It’s not to say that things aren’t very different here. They certainly are.

There is widespread poverty of a practically incomprehensible level. The contrast between the vibrant commercial city that is part of Mumbai and the reality of the slums and then the truly poor, like those living openly under the freeways, is made all the more stark by the close proximity of each to the other. The poor are not hidden here, their homes, such as they are, are everywhere, and unavoidable. Everyone, rich, poor, or in between is right on top of each other.

Witness the view from the Executive Lounge on the top floor of my hotel in the outer suburbs. Modern buildings, slums, fading buildings, next the 5 star compound on the lake.

Leaving that aside, the two most obvious differences in Mumbai are the traffic and the dust. The whole of India – I assume, it’s certainly the same in Goa where I am at the time of writing this – gets very dusty in the dry season which lasts 9 months of the year, and then is washed clean in the monsoon. Very, very dusty. Everything in Mumbai is caked in dust including, most noticeably, the leaves on the trees. It makes everything look more dirty and decayed than it actually is. Though it’s certainly also dirty and decaying in a lot of places.

Then there’s the traffic. I will never complain about LA traffic again, and certainly not about Melbourne traffic. In Mumbai when you’re asked to a meeting or event the first question asked is ‘where is it?’ because it might, very easily, take 2 hours or more to drive there. You can certainly never do more than 3 meetings in a day, as you just can’t get to them. Weekends are slightly better, but still, basically insane.

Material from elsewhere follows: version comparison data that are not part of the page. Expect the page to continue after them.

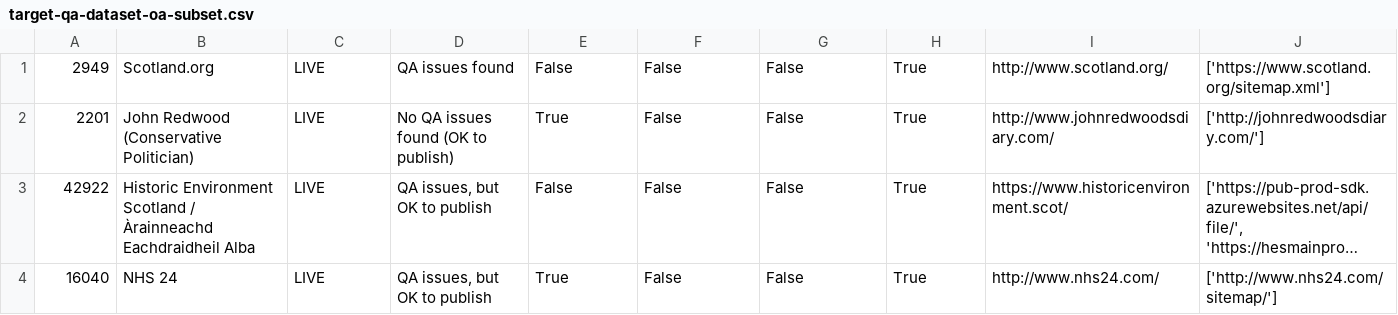
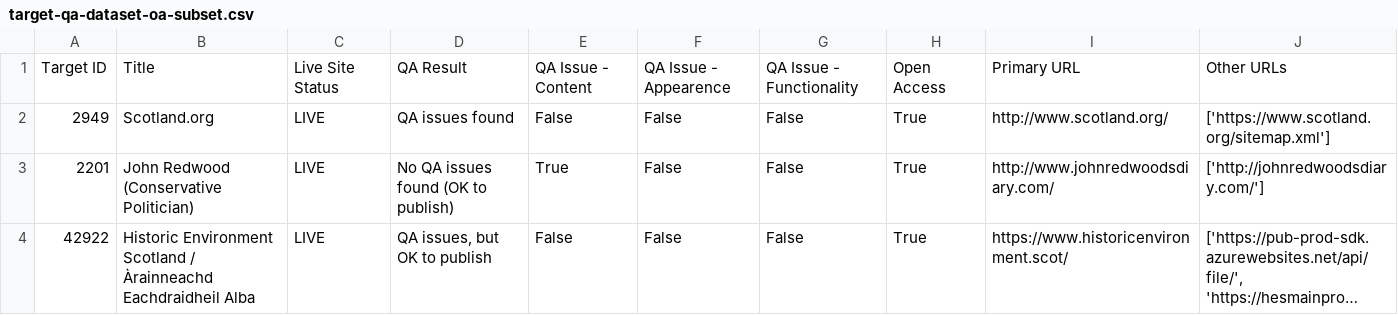
Before and after one commit to iipc/qa2019, a CSV file: ukwa-manual-qa-dataset/target-qa-dataset-oa-subset.csv, drawn as a sheet; only a part is shown; the shorter side is filled out with more unchanged rows; long unchanged cells end in ….

Commit message:
Added title line.

```diff
--- a/ukwa-manual-qa-dataset/target-qa-dataset-oa-subset.csv
+++ b/ukwa-manual-qa-dataset/target-qa-dataset-oa-subset.csv
@@ -1 +1,2 @@
+Target ID,Title,Live Site Status,QA Result,QA Issue - Content,QA Issue - Appearence,QA Issue - Functionality,Open Access,Primary URL,Other URLs
 2949,Scotland.org,LIVE,QA issues found,False,False,False,True,http://www.scotland.org/,['https://www.scotland.org/sitemap.xml']
```
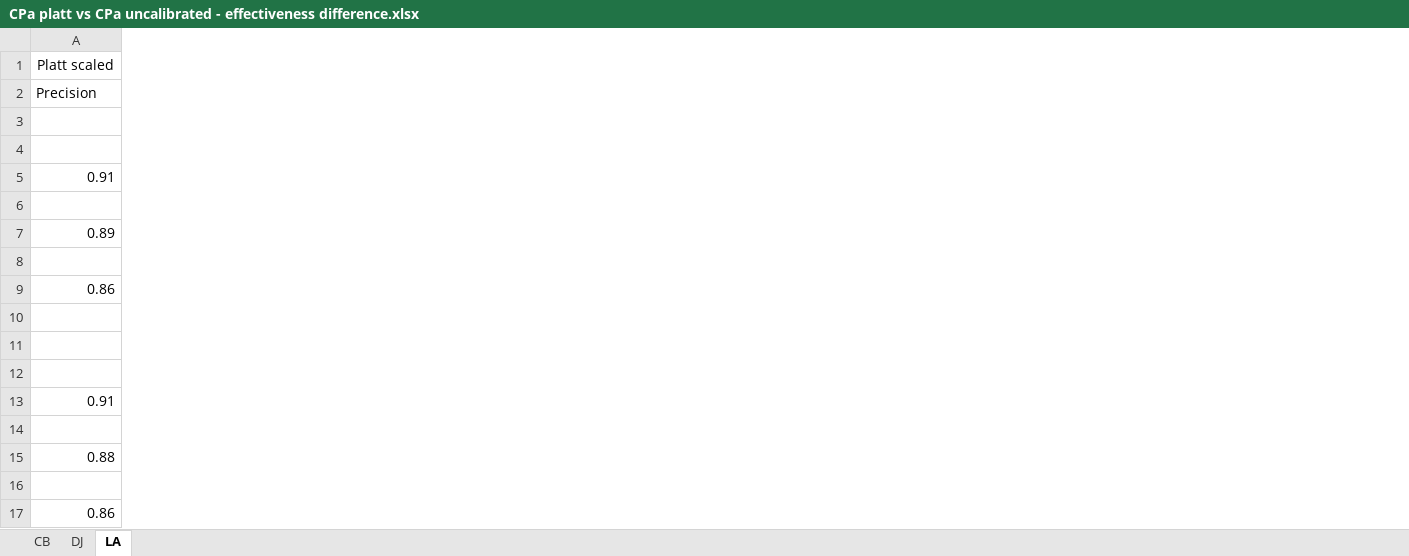
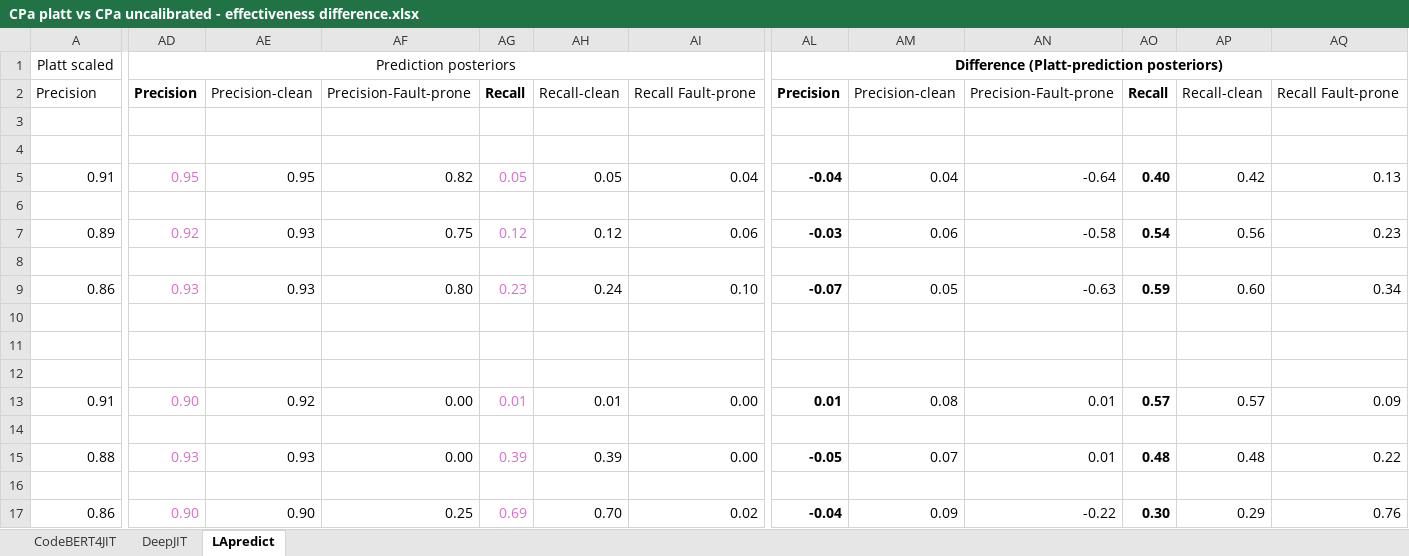
Before and after one commit to xhulja07/CPa, an Excel workbook: EX2/CPa_effectivenes_pre_vs_post_calibration/CPa platt vs CPa uncalibrated - effectiveness difference.xlsx, sheet LApredict, drawn as a sheet; only a part is shown, gaps mark what is left out; values as stored, in another font and other column widths than the file's, no borders; the diff covers the shown part only; the diff names each change by its address in the sheet, - before the commit and + after, or states it on an @@ line.

```diff
--- a/EX2/CPa_effectivenes_pre_vs_post_calibration/CPa platt vs CPa uncalibrated - effectiveness difference.xlsx (sheet LApredict)
+++ b/EX2/CPa_effectivenes_pre_vs_post_calibration/CPa platt vs CPa uncalibrated - effectiveness difference.xlsx (sheet LApredict)
-sheet tab: CB
+sheet tab: CodeBERT4JIT
-sheet tab: DJ
+sheet tab: DeepJIT
-sheet tab: LA
+sheet tab: LApredict
+column AD, rows 1-17: Prediction posteriors | Precision |  |  | 0.95 |  | 0.92 |  | 0.93 |  |  |  | 0.90 |  | 0.93 |  | 0.90
+column AE, rows 2-17: Precision-clean |  |  | 0.95 |  | 0.93 |  | 0.93 |  |  |  | 0.92 |  | 0.93 |  | 0.90
+column AF, rows 2-17: Precision-Fault-prone |  |  | 0.82 |  | 0.75 |  | 0.80 |  |  |  | 0.00 |  | 0.00 |  | 0.25
+column AG, rows 2-17: Recall |  |  | 0.05 |  | 0.12 |  | 0.23 |  |  |  | 0.01 |  | 0.39 |  | 0.69
+column AH, rows 2-17: Recall-clean |  |  | 0.05 |  | 0.12 |  | 0.24 |  |  |  | 0.01 |  | 0.39 |  | 0.70
+column AI, rows 2-17: Recall Fault-prone |  |  | 0.04 |  | 0.06 |  | 0.10 |  |  |  | 0.00 |  | 0.00 |  | 0.02
+column AL, rows 1-17: Difference (Platt-prediction posteriors) | Precision |  |  | -0.04 |  | -0.03 |  | -0.07 |  |  |  | 0.01 |  | -0.05 |  | -0.04
+column AM, rows 2-17: Precision-clean |  |  | 0.04 |  | 0.06 |  | 0.05 |  |  |  | 0.08 |  | 0.07 |  | 0.09
+column AN, rows 2-17: Precision-Fault-prone |  |  | -0.64 |  | -0.58 |  | -0.63 |  |  |  | 0.01 |  | 0.01 |  | -0.22
+column AO, rows 2-17: Recall |  |  | 0.40 |  | 0.54 |  | 0.59 |  |  |  | 0.57 |  | 0.48 |  | 0.30
+column AP, rows 2-17: Recall-clean |  |  | 0.42 |  | 0.56 |  | 0.60 |  |  |  | 0.57 |  | 0.48 |  | 0.29
+column AQ, rows 2-17: Recall Fault-prone |  |  | 0.13 |  | 0.23 |  | 0.34 |  |  |  | 0.09 |  | 0.22 |  | 0.76
```
Also changed, not shown: 5 added columns, 2 edited cells and merged cells elsewhere in this sheet, sheet DeepJIT, sheet CodeBERT4JIT, EX1/Baseline_prediction_posteriors/EX1_baseline_effectiveness_all_models.xlsx, EX1/CPa vs. Baseline/CP vs baseline (precision recall)_test_set.xlsx, 13 other files.
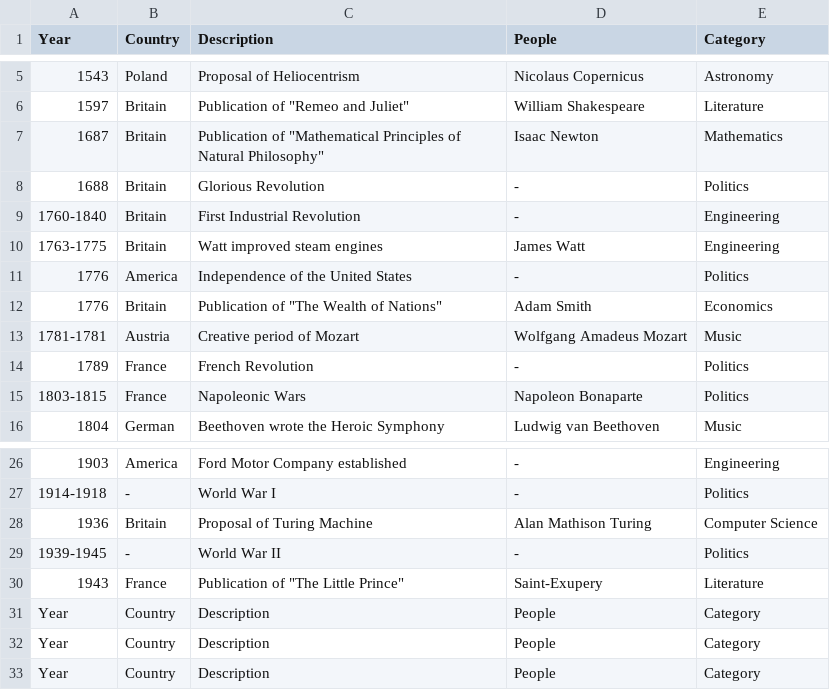
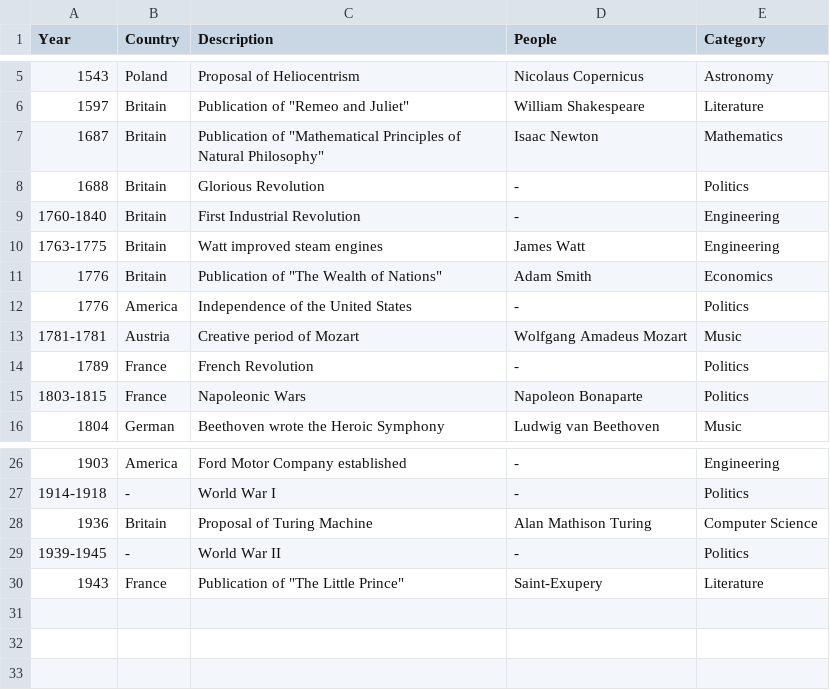
Before and after one commit to zhangk1551/nanopedia, a CSV file: data/historical_events.csv, drawn as a sheet; only a part is shown, gaps mark what is left out.

```diff
--- a/data/historical_events.csv
+++ b/data/historical_events.csv
@@ -10,4 +10,4 @@ Year,Country,Description,People,Category
 1763-1775,Britain,Watt improved steam engines,James Watt,Engineering
+1776,Britain,"Publication of ""The Wealth of Nations""",Adam Smith,Economics
 1776,America,Independence of the United States,-,Politics
-1776,Britain,"Publication of ""The Wealth of Nations""",Adam Smith,Economics
 1781-1781,Austria,Creative period of Mozart,Wolfgang Amadeus Mozart,Music
@@ -30,4 +30 @@ Year,Country,Description,People,Category
 1943,France,"Publication of ""The Little Prince""",Saint-Exupery,Literature
-Year,Country,Description,People,Category
-Year,Country,Description,People,Category
-Year,Country,Description,People,Category
```
Also changed, not shown: 1 other file.
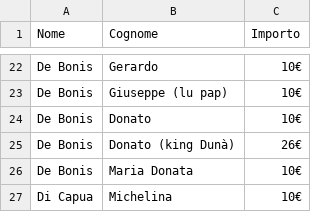
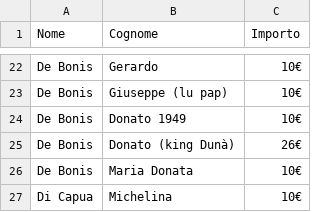
Before and after one commit to pietragallapulita/FEM2, a CSV file: donors.csv, drawn as a sheet; only a part is shown, gaps mark what is left out.

Commit message:
Update donors.csv

```diff
--- a/donors.csv
+++ b/donors.csv
@@ -23,3 +23,3 @@ De Bonis,Gerardo,10€
 De Bonis,Giuseppe (lu pap),10€
-De Bonis,Donato,10€
+De Bonis,Donato 1949,10€
 De Bonis,Donato (king Dunà),26€
```
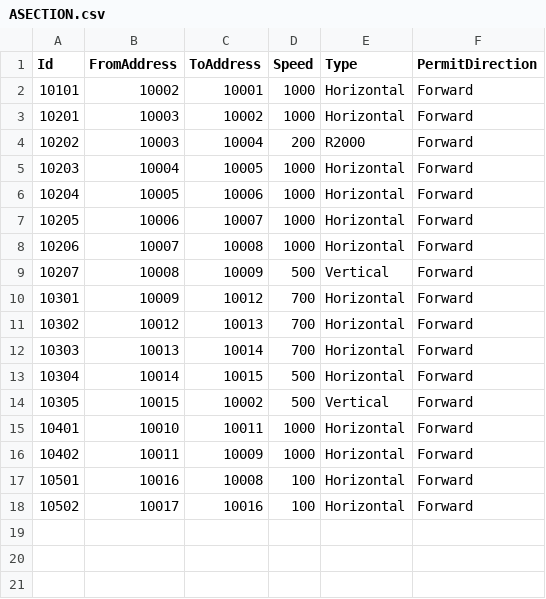
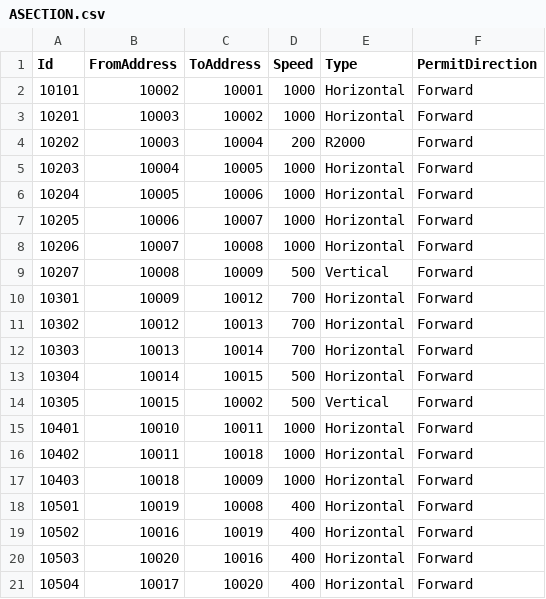
Before and after one commit to AK0-Leopard/AutomationGuiderVehicleControl_SOUTH_INNOLUX, a CSV file: AutomationGuiderVehicleControl_SOUTH_INNOLUX/BCWinForm/Config/SOUTH_INNOLUX/CSV/MapInfo/ASECTION.csv, drawn as a sheet.

```diff
--- a/AutomationGuiderVehicleControl_SOUTH_INNOLUX/BCWinForm/Config/SOUTH_INNOLUX/CSV/MapInfo/ASECTION.csv
+++ b/AutomationGuiderVehicleControl_SOUTH_INNOLUX/BCWinForm/Config/SOUTH_INNOLUX/CSV/MapInfo/ASECTION.csv
@@ -15,4 +15,7 @@ Id,FromAddress,ToAddress,Speed, Type,PermitDirection
 10401,10010,10011,1000,Horizontal,Forward
-10402,10011,10009,1000,Horizontal,Forward
-10501,10016,10008,100,Horizontal,Forward
-10502,10017,10016,100,Horizontal,Forward
+10402,10011,10018,1000,Horizontal,Forward
+10403,10018,10009,1000,Horizontal,Forward
+10501,10019,10008,400,Horizontal,Forward
+10502,10016,10019,400,Horizontal,Forward
+10503,10020,10016,400,Horizontal,Forward
+10504,10017,10020,400,Horizontal,Forward
```
Also changed, not shown: AutomationGuiderVehicleControl_SOUTH_INNOLUX/BCWinForm/Config/SOUTH_INNOLUX/CSV/MapInfo/AADDRESS.csv, 8 other files.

And, of course, speed limits and especially lane markers are mere guides to be largely ignored. Occasionally traffic lights too. It’s all cars, trucks, taxis, motorbikes, rickshaws, bikes and people mixed up together all ignoring the rules. That being said, we only saw 1 accident the whole time we were there, and we spent a lot of time in cars and buses during the trip.

The grand irony of the traffic was that on Saturday afternoon, returning from a day doing tourist stuff in the city with 4 colleagues, we saw an actual elephant being ridden down the freeway. The problem was, however, that it was basically the only time ever that the traffic was moving fast enough that none of us could get a photo. Dammit. Elephant being ridden down the freeway in central Mumbai. I kid you not.

Mumbai’s also a hazy polluted city, on par with Hong Kong in my experience, but apparently it used to be a lot worse. Until a few years ago all the rickshaws ran on diesel and it was awful. Now they don’t and it’s still bad, but not horrific.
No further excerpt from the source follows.